The Oregon Health Authority (OHA) graph below shows:
- At the peak of the Delta surge in September 2021, unvaccinated adults in Oregon were approximately eight times more likely to die from COVID-19 than those who have received all recommended vaccines and boosters.
- At the peak of the Omicron variant surge in January 2022, unvaccinated adults in Oregon were approximately nine times more likely to die from COVID-19 than those who have received all recommended vaccines and boosters.
Similar trends hold nationally. The CDC graph below shows death rates in people 6 months and older who are not vaccinated (black line) compared with those who received at least a primary vaccine series (blue line).
Additionally, during the peak of the Omicron surge from January through March 2022, people age 5 and older who were unvaccinated were 20 times more likely to die from COVID-19 than those who received a primary vaccine series and at least one booster dose.
Older populations are the most vulnerable to severe disease and death from COVID-19. The CDC graph below shows that people age 50 and older who were vaccinated and received at least two booster doses have the best COVID-19 health outcomes. (Data are from April – Sept. 2022)
Since the pandemic started, there have been more than 5.4 million hospital admissions with confirmed cases of COVID-19 in the U.S. That number could have been lower if more people got vaccinated.
The OHA chart below shows in Oregon:
- At the peak of the Delta variant surge in August 2021, unvaccinated adults in Oregon were approximately 10 times more likely to be hospitalized with COVID-19 than those who received all recommended vaccines and boosters.
- At the peak of the Omicron variant surge in January 2022, unvaccinated adults in Oregon were approximately nine times more likely to be hospitalized with COVID-19 than those who received all recommended vaccines and boosters.
Risks vs. benefits of vaccination
We’ve discussed at length the risks of not getting vaccinated, but what about the risks associated with getting vaccinated? Do the benefits of being vaccinated against COVID-19 outweigh the risks?
The answer is a resounding “yes”!
COVID-19 vaccines help prevent a significant number of hospitalizations and deaths. They have saved tens of millions of lives around the world. Vaccination also likely reduces the risk of developing long COVID, which inflicts as many as one in five people who become infected.

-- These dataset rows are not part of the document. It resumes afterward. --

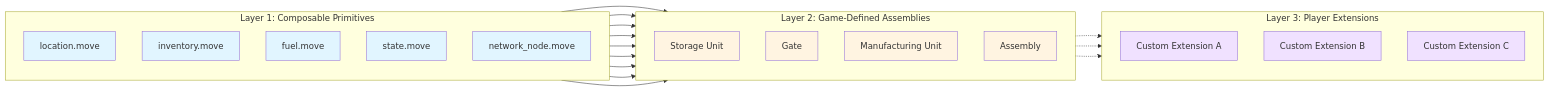
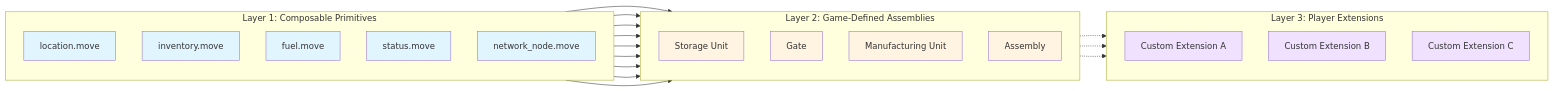
One commit to evefrontier/world-contracts changed the diagram in docs/architechture.md. Above: the diagram before and after it, drawn with Mermaid. The commit also changed other lines of this file, not shown here.

Commit message:
chore: renaming state to status

````diff
--- a/docs/architechture.md
+++ b/docs/architechture.md
@@ -133,49 +133,49 @@
 ```mermaid
 graph LR
     subgraph Layer1["Layer 1: Composable Primitives"]
         direction TB
         L1[location.move]
         L2[inventory.move]
         L3[fuel.move]
-        L4[state.move]
+        L4[status.move]
         L5[network_node.move]
     end
     
     subgraph Layer2["Layer 2: Game-Defined Assemblies"]
         direction TB
         C1[Storage Unit]
         C2[Gate]
         C3[Manufacturing Unit]
         C4[Assembly]
     end
     
     subgraph Layer3["Layer 3: Player Extensions"]
         direction TB
         PE1[Custom Extension A]
         PE2[Custom Extension B]
         PE3[Custom Extension C]
     end
     
     L1 --> C1 & C2
     L2 --> C1 & C3
     L3 --> C1 & C2 & C3
     L4 --> C4
     L5 --> C2
     
     C1 -.-> PE1
     C2 -.-> PE2
     C3 -.-> PE3
     
     style L1 fill:#e1f5ff
     style L2 fill:#e1f5ff
     style L3 fill:#e1f5ff
     style L4 fill:#e1f5ff
     style L5 fill:#e1f5ff
     style C1 fill:#fff4e1
     style C2 fill:#fff4e1
     style C3 fill:#fff4e1
     style C4 fill:#fff4e1
     style PE1 fill:#f0e1ff
     style PE2 fill:#f0e1ff
     style PE3 fill:#f0e1ff
 ```
````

Additionally, severe side effects from COVID-19 vaccines are rare.
- One in 311 people in the U.S. have died from COVID-19.
- COVID-19 is the third leading cause of death in the U.S. behind heart disease and cancer.
- Anaphylaxis (immediate allergic reaction) after receiving a COVID-19 vaccination is rare and has occurred at a rate of approximately five cases per 1 million vaccine doses administered.
- Reports of death after vaccination are rare. Nine deaths in the U.S. have been causally associated to the Johnson & Johnson vaccine.
As of Oct. 20, 2022, 1,036 cases of potential myocarditis among people under 18 have been reported. Of these cases, the CDC has confirmed 687 as myocarditis, and 253 cases remain under review.
Confirmed cases of myocarditis after receiving COVID-19 vaccinations:
- Ages 5–11: 22 cases after 21,638,046 doses administered
- Ages 12–15: 357 cases after 24,480,644 doses administered
- Ages 16–17: 308 cases after 13,429,039 doses administered
“Severe side effects from COVID-19 vaccines have been rare, but hospitalization associated with COVID-19 has been common,” said Paul Cieslak, medical director for communicable diseases and immunizations at OHA. “This is why we’ve recommended vaccination—particularly for older people and those with medical conditions that put them at risk.”